Stride vs. Strive

Stride vs. Strive — Is There a Difference?

Difference Between Stride and Strive

Strideverb

To walk with long steps, especially in a hasty or vigorous way.

Striveverb

To exert much effort or energy; endeavor.

Strideverb

To take a single long step, as in passing over an obstruction.

Striveverb

To struggle or fight forcefully; contend

strive against injustice.

Strideverb

To stand or sit astride; straddle.

Striveverb

To try to achieve a result; to make strenuous effort; to try earnestly and persistently.

He strove to excel.to strive for the truth

Strideverb

To walk with long steps on, along, or over

striding the stage.

Striveverb

To struggle in opposition; to be in contention or dispute; to contend; to contest.

to strive against fate

Strideverb

To step over or across

stride a brook.

Striveverb

To vie; to compete as a rival.

Strideverb

To be astride of; straddle.

Strivenoun

(obsolete) An effort; a striving.

Stridenoun

The act of striding.

Strivenoun

(obsolete) strife; contention

Stridenoun

A single long step.

Striveverb

attempt by employing effort;

we endeavor to make our customers happy

Stridenoun

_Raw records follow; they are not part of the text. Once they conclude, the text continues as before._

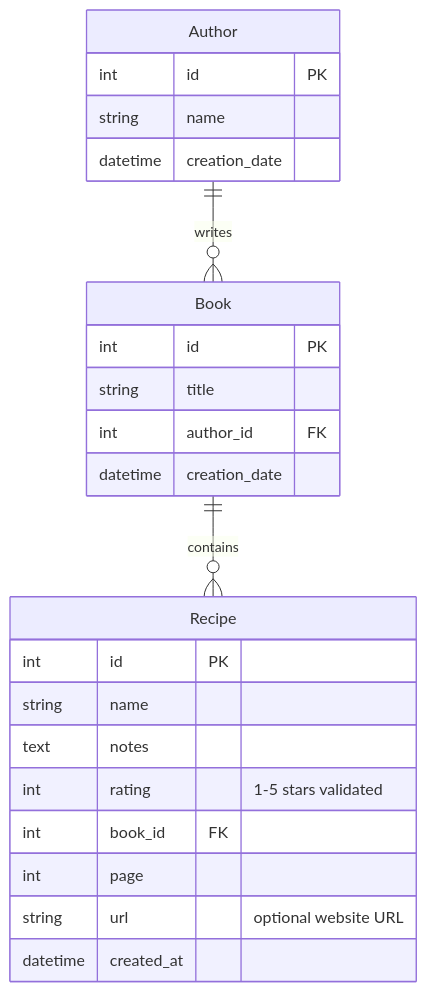
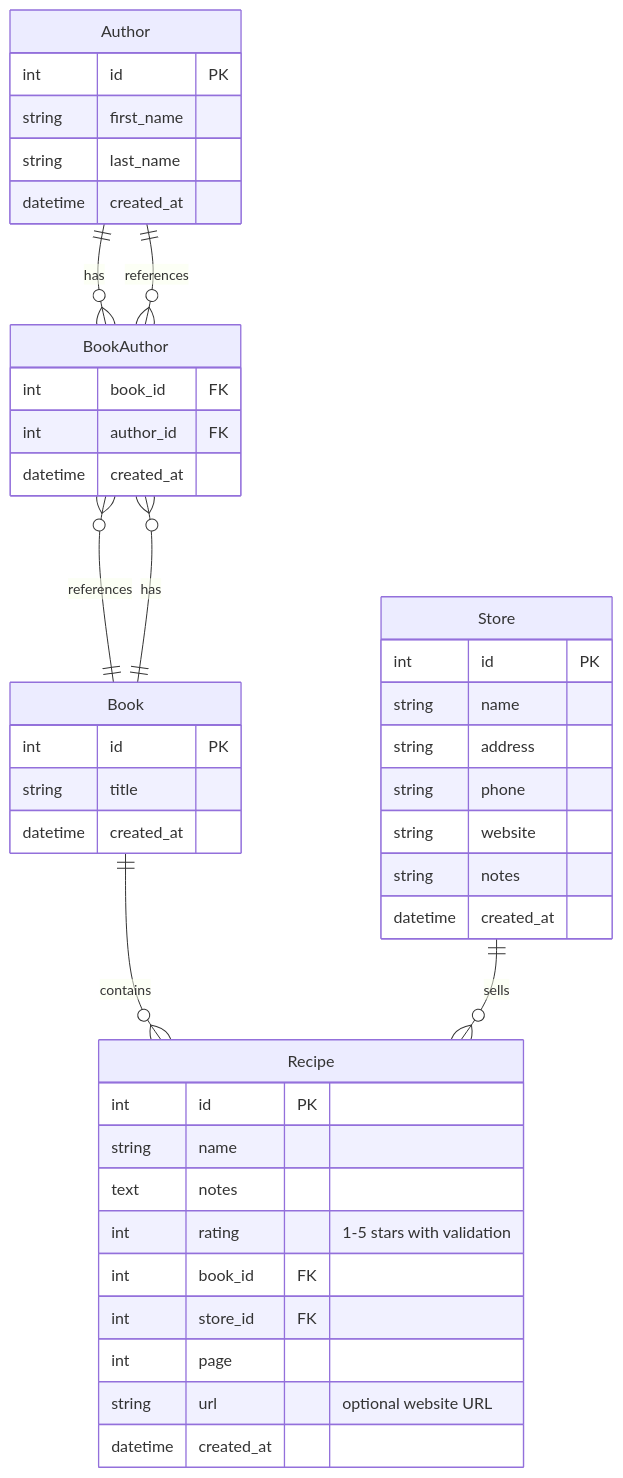
Before and after one commit to mongeon/RecettesIndex: the diagram in docs/API.md, drawn with Mermaid. The commit also changed other lines of this file and 2 other files, not shown here.

````diff
--- a/docs/API.md
+++ b/docs/API.md
@@ -118,29 +151,50 @@
 ```mermaid
 erDiagram
-    Author ||--o{ Book : "writes"
+    Author ||--o{ BookAuthor : "has"
+    Book ||--o{ BookAuthor : "has"
+    BookAuthor }o--|| Author : "references"
+    BookAuthor }o--|| Book : "references"
     Book ||--o{ Recipe : "contains"
+    Store ||--o{ Recipe : "sells"
     
     Author {
         int id PK
-        string name
-        datetime creation_date
+        string first_name
+        string last_name
+        datetime created_at
     }
     
     Book {
         int id PK
         string title
+        datetime created_at
+    }
+
+    BookAuthor {
+        int book_id FK
         int author_id FK
-        datetime creation_date
+        datetime created_at
+    }
+    
+    Store {
+        int id PK
+        string name
+        string address
+        string phone
+        string website
+        string notes
+        datetime created_at
     }
     
     Recipe {
         int id PK
         string name
         text notes
-        int rating "1-5 stars validated"
+        int rating "1-5 stars with validation"
         int book_id FK
+        int store_id FK
         int page
         string url "optional website URL"
         datetime created_at
     }
 ```
````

The distance traveled in such a step.

Striveverb

to exert much effort or energy;

straining our ears to hear

Stridenoun

A single coordinated movement of the four legs of a horse or other animal, completed when the legs return to their initial relative position.

Stridenoun

The distance traveled in such a movement.

Stridenoun

often strides A step of progress; an advance

making great strides in their studies.

Strideverb

(intransitive) To walk with long steps.

Strideverb

To stand with the legs wide apart; to straddle.

Strideverb

To pass over at a step; to step over.

Strideverb

To straddle; to bestride.

Stridenoun

A long step in walking.

Stridenoun

The distance covered by a long step.

Stridenoun

(computing) The number of memory locations between successive elements in an array, pixels in a bitmap, etc.

Stridenoun

(music genre) A jazz piano style of the 1920s and 1930s. The left hand characteristically plays a four-beat pulse with a single bass note, octave, seventh or tenth interval on the first and third beats, and a chord on the second and fourth beats.

Stridenoun

a step in walking or running

Stridenoun

the distance covered by a step;

he stepped off ten paces from the old tree and began to dig

Stridenoun

significant progress (especially in the phrase

make stridesthey made big strides in productivity

Strideverb

walk with long steps;

He strode confidently across the hall

Strideverb

cover or traverse by taking long steps;

She strode several miles towards the woods